The new edition of a widely used introduction to game theory and its applications, with a focus on economics, business, and politics.
This widely used introduction to game theory is rigorous but accessible, unique in its balance between the theoretical and the practical, with examples and applications following almost every theory-driven chapter. In recent years, game theory has become an important methodological tool for all fields of social sciences, biology and computer science. This second edition of Strategies and Games not only takes into account new game theoretical concepts and applications such as bargaining and matching, it also provides an array of chapters on game theory applied to the political arena. New examples, case studies, and applications relevant to a wide range of behavioral disciplines are now included. The authors map out alternate pathways through the book for instructors in economics, business, and political science.
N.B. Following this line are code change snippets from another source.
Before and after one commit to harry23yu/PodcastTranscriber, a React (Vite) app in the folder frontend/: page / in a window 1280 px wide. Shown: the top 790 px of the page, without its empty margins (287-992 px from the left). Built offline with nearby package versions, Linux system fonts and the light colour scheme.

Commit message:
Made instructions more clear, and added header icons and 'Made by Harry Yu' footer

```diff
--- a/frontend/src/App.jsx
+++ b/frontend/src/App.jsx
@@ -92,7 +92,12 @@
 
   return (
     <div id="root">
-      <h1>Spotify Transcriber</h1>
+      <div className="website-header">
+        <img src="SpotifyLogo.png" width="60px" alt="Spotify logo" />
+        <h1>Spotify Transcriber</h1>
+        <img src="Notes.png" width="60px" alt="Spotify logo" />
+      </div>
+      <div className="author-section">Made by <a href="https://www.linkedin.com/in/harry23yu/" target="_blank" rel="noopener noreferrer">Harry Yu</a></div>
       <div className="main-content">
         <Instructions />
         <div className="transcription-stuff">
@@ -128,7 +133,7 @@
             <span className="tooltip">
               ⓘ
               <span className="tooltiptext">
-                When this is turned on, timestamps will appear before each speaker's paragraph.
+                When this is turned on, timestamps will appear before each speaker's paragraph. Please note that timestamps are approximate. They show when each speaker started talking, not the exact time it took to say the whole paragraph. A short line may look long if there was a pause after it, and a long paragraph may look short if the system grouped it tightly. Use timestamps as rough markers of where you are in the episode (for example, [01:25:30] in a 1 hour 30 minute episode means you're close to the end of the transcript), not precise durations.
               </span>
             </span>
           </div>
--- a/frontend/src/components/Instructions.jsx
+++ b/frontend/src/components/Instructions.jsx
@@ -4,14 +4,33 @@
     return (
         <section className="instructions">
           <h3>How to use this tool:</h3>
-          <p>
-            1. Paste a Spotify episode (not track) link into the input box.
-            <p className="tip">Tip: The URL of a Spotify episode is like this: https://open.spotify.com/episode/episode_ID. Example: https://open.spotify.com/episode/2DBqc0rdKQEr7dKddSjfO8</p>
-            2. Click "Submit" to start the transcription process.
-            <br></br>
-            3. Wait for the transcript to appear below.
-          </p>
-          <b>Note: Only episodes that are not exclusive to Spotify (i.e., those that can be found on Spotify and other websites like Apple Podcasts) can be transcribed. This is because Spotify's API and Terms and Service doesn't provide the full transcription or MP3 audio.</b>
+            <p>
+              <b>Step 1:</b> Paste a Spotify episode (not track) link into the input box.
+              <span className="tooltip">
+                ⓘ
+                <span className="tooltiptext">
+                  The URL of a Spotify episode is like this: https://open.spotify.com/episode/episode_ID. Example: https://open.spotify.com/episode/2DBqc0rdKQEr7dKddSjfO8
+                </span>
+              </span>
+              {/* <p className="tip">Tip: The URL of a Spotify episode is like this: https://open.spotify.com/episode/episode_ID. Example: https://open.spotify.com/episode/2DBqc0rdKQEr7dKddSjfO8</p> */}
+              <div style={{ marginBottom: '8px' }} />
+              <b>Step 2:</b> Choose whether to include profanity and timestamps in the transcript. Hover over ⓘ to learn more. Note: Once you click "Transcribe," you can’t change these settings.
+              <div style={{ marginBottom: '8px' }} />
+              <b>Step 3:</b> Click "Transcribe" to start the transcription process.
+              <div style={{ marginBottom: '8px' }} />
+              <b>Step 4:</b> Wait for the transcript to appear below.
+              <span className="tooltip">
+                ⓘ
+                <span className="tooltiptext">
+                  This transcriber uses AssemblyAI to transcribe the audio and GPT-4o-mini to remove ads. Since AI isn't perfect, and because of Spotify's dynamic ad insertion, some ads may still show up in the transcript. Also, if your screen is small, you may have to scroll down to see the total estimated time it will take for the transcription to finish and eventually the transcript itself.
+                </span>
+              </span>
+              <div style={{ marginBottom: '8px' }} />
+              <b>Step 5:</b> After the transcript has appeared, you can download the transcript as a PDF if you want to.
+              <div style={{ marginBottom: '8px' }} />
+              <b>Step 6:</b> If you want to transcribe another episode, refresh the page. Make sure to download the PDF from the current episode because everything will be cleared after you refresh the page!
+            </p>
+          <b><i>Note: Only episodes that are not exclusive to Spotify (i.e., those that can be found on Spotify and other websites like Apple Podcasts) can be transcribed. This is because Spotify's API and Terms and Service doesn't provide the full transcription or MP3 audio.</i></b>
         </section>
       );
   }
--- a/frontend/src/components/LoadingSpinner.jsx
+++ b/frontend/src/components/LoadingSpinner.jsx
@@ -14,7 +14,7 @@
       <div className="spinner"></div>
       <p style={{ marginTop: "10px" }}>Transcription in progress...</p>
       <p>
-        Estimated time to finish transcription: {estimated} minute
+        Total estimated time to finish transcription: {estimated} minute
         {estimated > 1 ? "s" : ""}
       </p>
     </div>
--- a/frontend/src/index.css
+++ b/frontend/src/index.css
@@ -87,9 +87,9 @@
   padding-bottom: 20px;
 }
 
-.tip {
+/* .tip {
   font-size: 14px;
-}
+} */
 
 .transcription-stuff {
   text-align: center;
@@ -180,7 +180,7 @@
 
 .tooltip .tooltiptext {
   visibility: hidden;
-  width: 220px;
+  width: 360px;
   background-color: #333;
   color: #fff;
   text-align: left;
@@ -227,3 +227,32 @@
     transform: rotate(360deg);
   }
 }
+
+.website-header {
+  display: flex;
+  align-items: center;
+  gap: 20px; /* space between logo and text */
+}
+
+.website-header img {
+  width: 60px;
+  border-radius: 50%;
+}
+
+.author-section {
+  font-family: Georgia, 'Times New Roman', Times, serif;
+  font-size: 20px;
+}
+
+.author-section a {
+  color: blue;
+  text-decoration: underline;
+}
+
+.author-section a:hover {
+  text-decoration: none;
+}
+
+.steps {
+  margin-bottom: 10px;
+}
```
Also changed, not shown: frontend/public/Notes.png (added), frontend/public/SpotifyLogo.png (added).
The book contains four parts: strategic form games, extensive form games, asymmetric information games, and cooperative games and matching. Theoretical topics include dominance solutions, Nash equilibrium, Condorcet paradox, backward induction, subgame perfection, repeated and dynamic games, Bayes-Nash equilibrium, mechanism design, auction theory, signaling, the Shapley value, and stable matchings. Applications and case studies include OPEC, voting, poison pills, Treasury auctions, trade agreements, pork-barrel spending, climate change, bargaining and audience costs, markets for lemons, and school choice. Each chapter includes concept checks and tallies end-of-chapter problems. An appendix offers a thorough discussion of single-agent decision theory, which underpins game theory.